Mahoney died in March after a long battle with leukaemia. The 65-year-old worked for Blackney’s Transport in Geelong for 21 years.

His wife, Lorraine, accepted the honour with their two children at the 2011 NRT Shell Rimula Hall of Fame event in Alice Springs last weekend.

"He would have been quite honoured and proud and he would have loved being up there," Lorraine says.

"He loved going to work every day and when he was in the office he also loved dealing with other people and customers. I think he was well respected by the community – always honest and reliable and he was very into being on time and doing the right thing."

Lorraine says Mahoney was ill for 18 years and had a bone marrow transplant in 2000.

"He just loved going to work and it kept him alive for many years more than he would have been," she says.

Victorian Transport Minister Terry Mulder paid a tribute to Mahoney in Parliament this week.

"John Mahoney was the son of a successful truck operator in western Victoria and learned to drive at a very early age," Mulder says.

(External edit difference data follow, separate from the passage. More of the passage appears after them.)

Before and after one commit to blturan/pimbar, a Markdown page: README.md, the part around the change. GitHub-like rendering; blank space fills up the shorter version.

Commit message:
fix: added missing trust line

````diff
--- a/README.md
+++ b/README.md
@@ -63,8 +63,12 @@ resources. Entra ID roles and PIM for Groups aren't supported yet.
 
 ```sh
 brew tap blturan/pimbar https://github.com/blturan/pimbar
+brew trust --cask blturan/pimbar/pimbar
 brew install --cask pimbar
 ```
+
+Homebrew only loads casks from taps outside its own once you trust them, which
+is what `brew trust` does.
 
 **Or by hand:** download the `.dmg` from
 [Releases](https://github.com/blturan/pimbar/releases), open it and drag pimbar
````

"He was often spotted parking and reversing trucks in his father’s yard. When John began driving legally at the age of 18 he worked for many local companies before he branched out and ran his own transport business.

"Initially he worked as an interstate truck driver, however, his knowledge of the industry was soon recognised and he was appointed to the position of operations manager (at Blackney’s Transport).

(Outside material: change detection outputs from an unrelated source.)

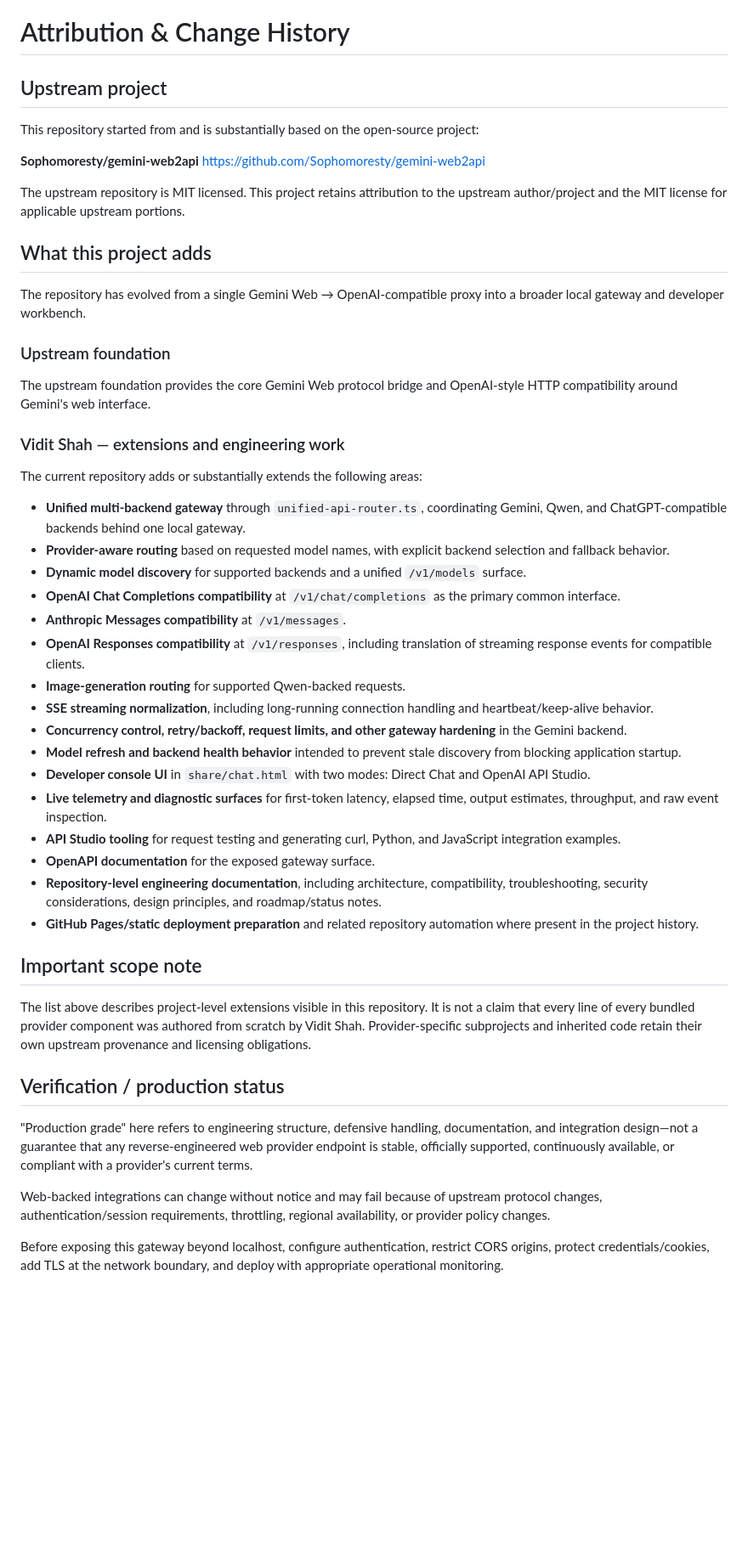
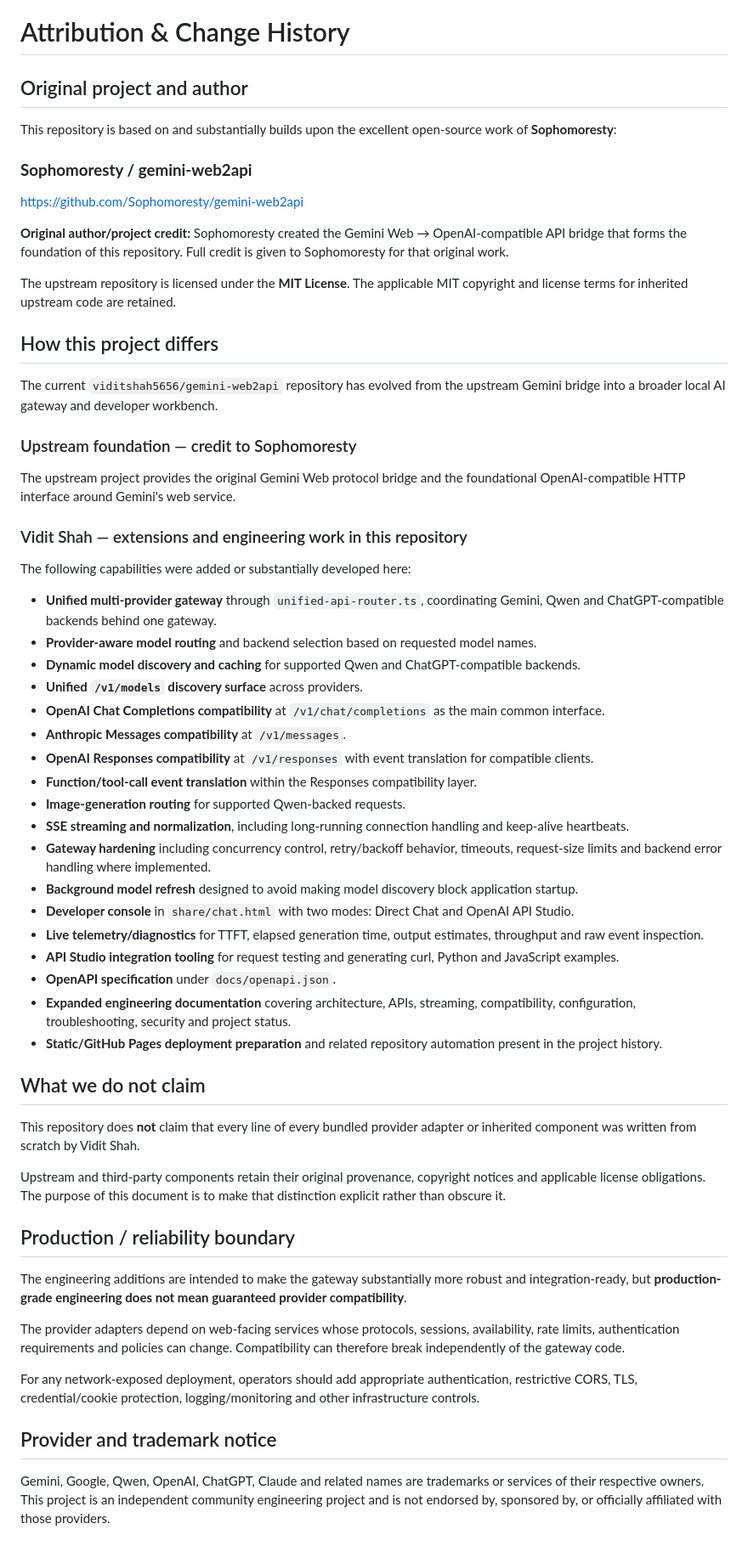
Before and after one commit to viditshah5656/Infera, a Markdown page: ATTRIBUTIONS.md, the part around the change. Shown at 85% size. GitHub-like rendering; blank space fills up the shorter version.

Commit message:
Give explicit credit to Sophomoresty

```diff
--- a/ATTRIBUTIONS.md
+++ b/ATTRIBUTIONS.md
@@ -1,51 +1,61 @@
 # Attribution & Change History
 
-## Upstream project
+## Original project and author
 
-This repository started from and is substantially based on the open-source project:
+This repository is based on and substantially builds upon the excellent open-source work of **Sophomoresty**:
 
-**Sophomoresty/gemini-web2api**
+### **Sophomoresty / gemini-web2api**
 https://github.com/Sophomoresty/gemini-web2api
 
-The upstream repository is MIT licensed. This project retains attribution to the upstream author/project and the MIT license for applicable upstream portions.
+**Original author/project credit:** Sophomoresty created the Gemini Web → OpenAI-compatible API bridge that forms the foundation of this repository. Full credit is given to Sophomoresty for that original work.
 
-## What this project adds
+The upstream repository is licensed under the **MIT License**. The applicable MIT copyright and license terms for inherited upstream code are retained.
 
-The repository has evolved from a single Gemini Web → OpenAI-compatible proxy into a broader local gateway and developer workbench.
+## How this project differs
 
-### Upstream foundation
+The current `viditshah5656/gemini-web2api` repository has evolved from the upstream Gemini bridge into a broader local AI gateway and developer workbench.
 
-The upstream foundation provides the core Gemini Web protocol bridge and OpenAI-style HTTP compatibility around Gemini's web interface.
+### Upstream foundation — credit to Sophomoresty
 
-### Vidit Shah — extensions and engineering work
+The upstream project provides the original Gemini Web protocol bridge and the foundational OpenAI-compatible HTTP interface around Gemini's web service.
 
-The current repository adds or substantially extends the following areas:
+### Vidit Shah — extensions and engineering work in this repository
 
-- **Unified multi-backend gateway** through `unified-api-router.ts`, coordinating Gemini, Qwen, and ChatGPT-compatible backends behind one local gateway.
-- **Provider-aware routing** based on requested model names, with explicit backend selection and fallback behavior.
-- **Dynamic model discovery** for supported backends and a unified `/v1/models` surface.
-- **OpenAI Chat Completions compatibility** at `/v1/chat/completions` as the primary common interface.
+The following capabilities were added or substantially developed here:
+
+- **Unified multi-provider gateway** through `unified-api-router.ts`, coordinating Gemini, Qwen and ChatGPT-compatible backends behind one gateway.
+- **Provider-aware model routing** and backend selection based on requested model names.
+- **Dynamic model discovery and caching** for supported Qwen and ChatGPT-compatible backends.
+- **Unified `/v1/models` discovery surface** across providers.
+- **OpenAI Chat Completions compatibility** at `/v1/chat/completions` as the main common interface.
 - **Anthropic Messages compatibility** at `/v1/messages`.
-- **OpenAI Responses compatibility** at `/v1/responses`, including translation of streaming response events for compatible clients.
+- **OpenAI Responses compatibility** at `/v1/responses` with event translation for compatible clients.
+- **Function/tool-call event translation** within the Responses compatibility layer.
 - **Image-generation routing** for supported Qwen-backed requests.
-- **SSE streaming normalization**, including long-running connection handling and heartbeat/keep-alive behavior.
-- **Concurrency control, retry/backoff, request limits, and other gateway hardening** in the Gemini backend.
-- **Model refresh and backend health behavior** intended to prevent stale discovery from blocking application startup.
-- **Developer console UI** in `share/chat.html` with two modes: Direct Chat and OpenAI API Studio.
-- **Live telemetry and diagnostic surfaces** for first-token latency, elapsed time, output estimates, throughput, and raw event inspection.
-- **API Studio tooling** for request testing and generating curl, Python, and JavaScript integration examples.
-- **OpenAPI documentation** for the exposed gateway surface.
-- **Repository-level engineering documentation**, including architecture, compatibility, troubleshooting, security considerations, design principles, and roadmap/status notes.
-- **GitHub Pages/static deployment preparation** and related repository automation where present in the project history.
+- **SSE streaming and normalization**, including long-running connection handling and keep-alive heartbeats.
+- **Gateway hardening** including concurrency control, retry/backoff behavior, timeouts, request-size limits and backend error handling where implemented.
+- **Background model refresh** designed to avoid making model discovery block application startup.
+- **Developer console** in `share/chat.html` with two modes: Direct Chat and OpenAI API Studio.
+- **Live telemetry/diagnostics** for TTFT, elapsed generation time, output estimates, throughput and raw event inspection.
+- **API Studio integration tooling** for request testing and generating curl, Python and JavaScript examples.
+- **OpenAPI specification** under `docs/openapi.json`.
+- **Expanded engineering documentation** covering architecture, APIs, streaming, compatibility, configuration, troubleshooting, security and project status.
+- **Static/GitHub Pages deployment preparation** and related repository automation present in the project history.
 
-## Important scope note
+## What we do not claim
 
-The list above describes project-level extensions visible in this repository. It is not a claim that every line of every bundled provider component was authored from scratch by Vidit Shah. Provider-specific subprojects and inherited code retain their own upstream provenance and licensing obligations.
+This repository does **not** claim that every line of every bundled provider adapter or inherited component was written from scratch by Vidit Shah.
 
-## Verification / production status
+Upstream and third-party components retain their original provenance, copyright notices and applicable license obligations. The purpose of this document is to make that distinction explicit rather than obscure it.
 
-"Production grade" here refers to engineering structure, defensive handling, documentation, and integration design—not a guarantee that any reverse-engineered web provider endpoint is stable, officially supported, continuously available, or compliant with a provider's current terms.
+## Production / reliability boundary
 
-Web-backed integrations can change without notice and may fail because of upstream protocol changes, authentication/session requirements, throttling, regional availability, or provider policy changes.
+The engineering additions are intended to make the gateway substantially more robust and integration-ready, but **production-grade engineering does not mean guaranteed provider compatibility**.
 
-Before exposing this gateway beyond localhost, configure authentication, restrict CORS origins, protect credentials/cookies, add TLS at the network boundary, and deploy with appropriate operational monitoring.
+The provider adapters depend on web-facing services whose protocols, sessions, availability, rate limits, authentication requirements and policies can change. Compatibility can therefore break independently of the gateway code.
+
+For any network-exposed deployment, operators should add appropriate authentication, restrictive CORS, TLS, credential/cookie protection, logging/monitoring and other infrastructure controls.
+
+## Provider and trademark notice
+
+Gemini, Google, Qwen, OpenAI, ChatGPT, Claude and related names are trademarks or services of their respective owners. This project is an independent community engineering project and is not endorsed by, sponsored by, or officially affiliated with those providers.
```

"During that time John gained the respect of clients, drivers and transport industry professionals alike and over the years he gained great personal satisfaction in nurturing and training young people in the industry."

Mulder says he is not surprised that Mahoney was inducted into the hall of fame because of his contributions to the trucking industry. He labelled him "a great community man" and someone who was ready to help if needed.

"No doubt he did all this at considerable personal cost over many years. It is therefore very fitting that John should be recognised in the manner than he has been," Mulder says.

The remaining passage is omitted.